What to do: Run through the data and copy out every line that mentions the word "ipynb".

Change detection outputs:
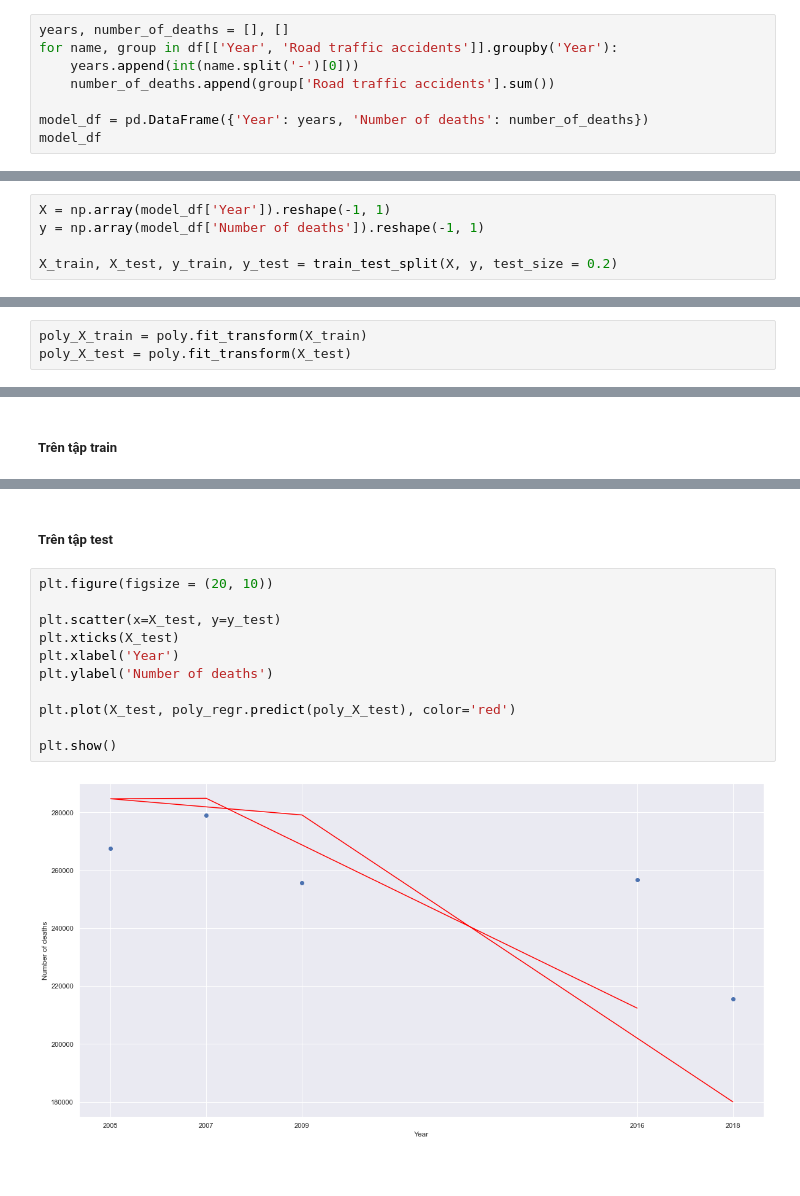
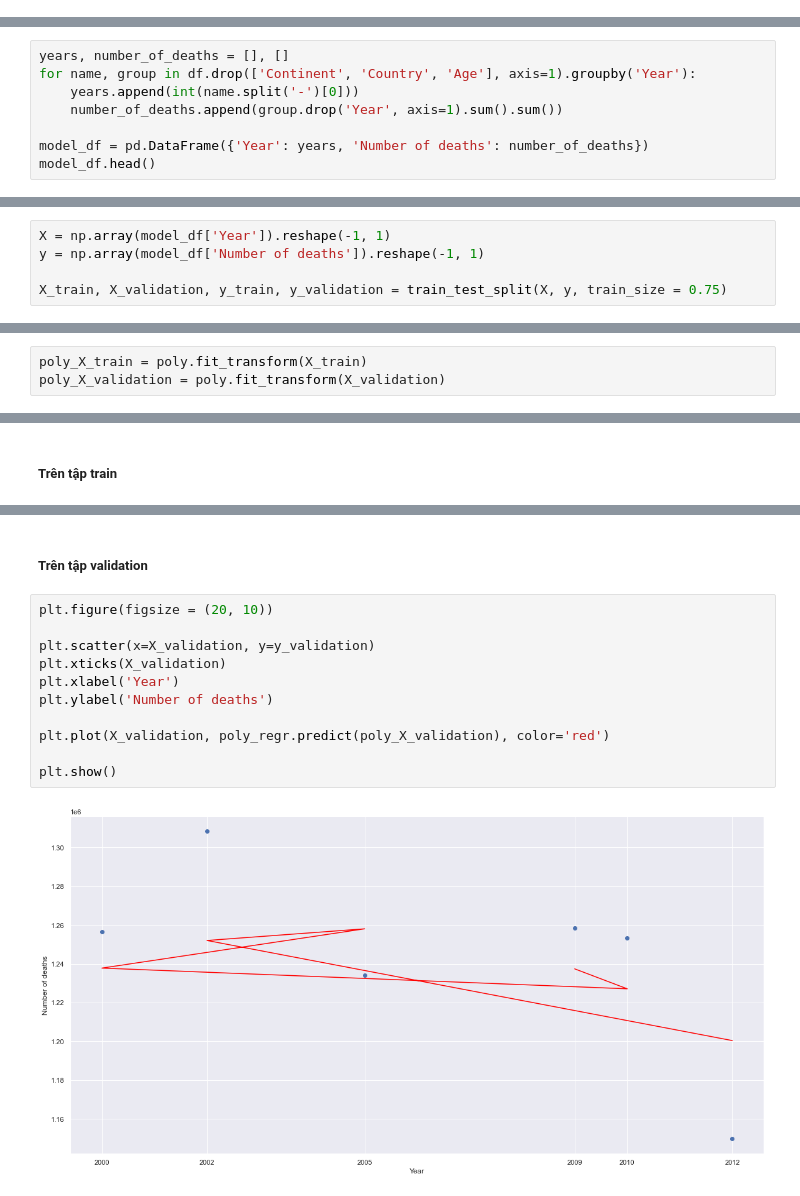
Before and after one commit to tungbtt/NMKHDL_Project, a Jupyter notebook: Model.ipynb, the cells around one changed output, grey strips where cells are left out. Cells and saved outputs as stored; diff of their text form; blank space fills up the shorter version.

Commit message:
sua lai model, hoan thanh 99%

```diff
--- a/Model.ipynb
+++ b/Model.ipynb
@@ -27,8 +46,0 @@ df.head()
-# %%
-years, number_of_deaths = [], []
-for name, group in df[['Year', 'Road traffic accidents']].groupby('Year'):
-    years.append(int(name.split('-')[0]))
-    number_of_deaths.append(group['Road traffic accidents'].sum())
-
-model_df = pd.DataFrame({'Year': years, 'Number of deaths': number_of_deaths})
-model_df
@@ -52,0 +49,8 @@ model_df
+# %%
+years, number_of_deaths = [], []
+for name, group in df.drop(['Continent', 'Country', 'Age'], axis=1).groupby('Year'):
+    years.append(int(name.split('-')[0]))
+    number_of_deaths.append(group.drop('Year', axis=1).sum().sum())
+
+model_df = pd.DataFrame({'Year': years, 'Number of deaths': number_of_deaths})
+model_df.head()
@@ -65,6 +80,6 @@ plt.show()
 X = np.array(model_df['Year']).reshape(-1, 1)
 y = np.array(model_df['Number of deaths']).reshape(-1, 1)
 
-X_train, X_test, y_train, y_test = train_test_split(X, y, test_size = 0.2)
+X_train, X_validation, y_train, y_validation = train_test_split(X, y, train_size = 0.75)
 # %% [markdown]
 # Mô hình hồi quy tuyến tính
@@ -144,6 +159,6 @@ poly = PolynomialFeatures(degree=2, include_bias=False)
 # %%
 poly_X_train = poly.fit_transform(X_train)
-poly_X_test = poly.fit_transform(X_test)
+poly_X_validation = poly.fit_transform(X_validation)
 # %% [markdown]
 ### Thực hiện mô hình
 # %%
@@ -179,16 +194,16 @@ plt.show()
 # %% [markdown]
-##### Trên tập test
+##### Trên tập validation
 # %%
 plt.figure(figsize = (20, 10))
 
-plt.scatter(x=X_test, y=y_test)
-plt.xticks(X_test)
+plt.scatter(x=X_validation, y=y_validation)
+plt.xticks(X_validation)
 plt.xlabel('Year')
 plt.ylabel('Number of deaths')
 
-plt.plot(X_test, poly_regr.predict(poly_X_test), color='red')
+plt.plot(X_validation, poly_regr.predict(poly_X_validation), color='red')
 
 plt.show()
 # %% [output]
-[figure, old version]
+[figure, new version]
 # %% [markdown]
```
Also changed, not shown: parts of 39 cells of this notebook.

Answer space:
Before and after one commit to tungbtt/NMKHDL_Project, a Jupyter notebook: Model.ipynb, the cells around one changed output, grey strips where cells are left out. Cells and saved outputs as stored; diff of their text form; blank space fills up the shorter version.
--- a/Model.ipynb
+++ b/Model.ipynb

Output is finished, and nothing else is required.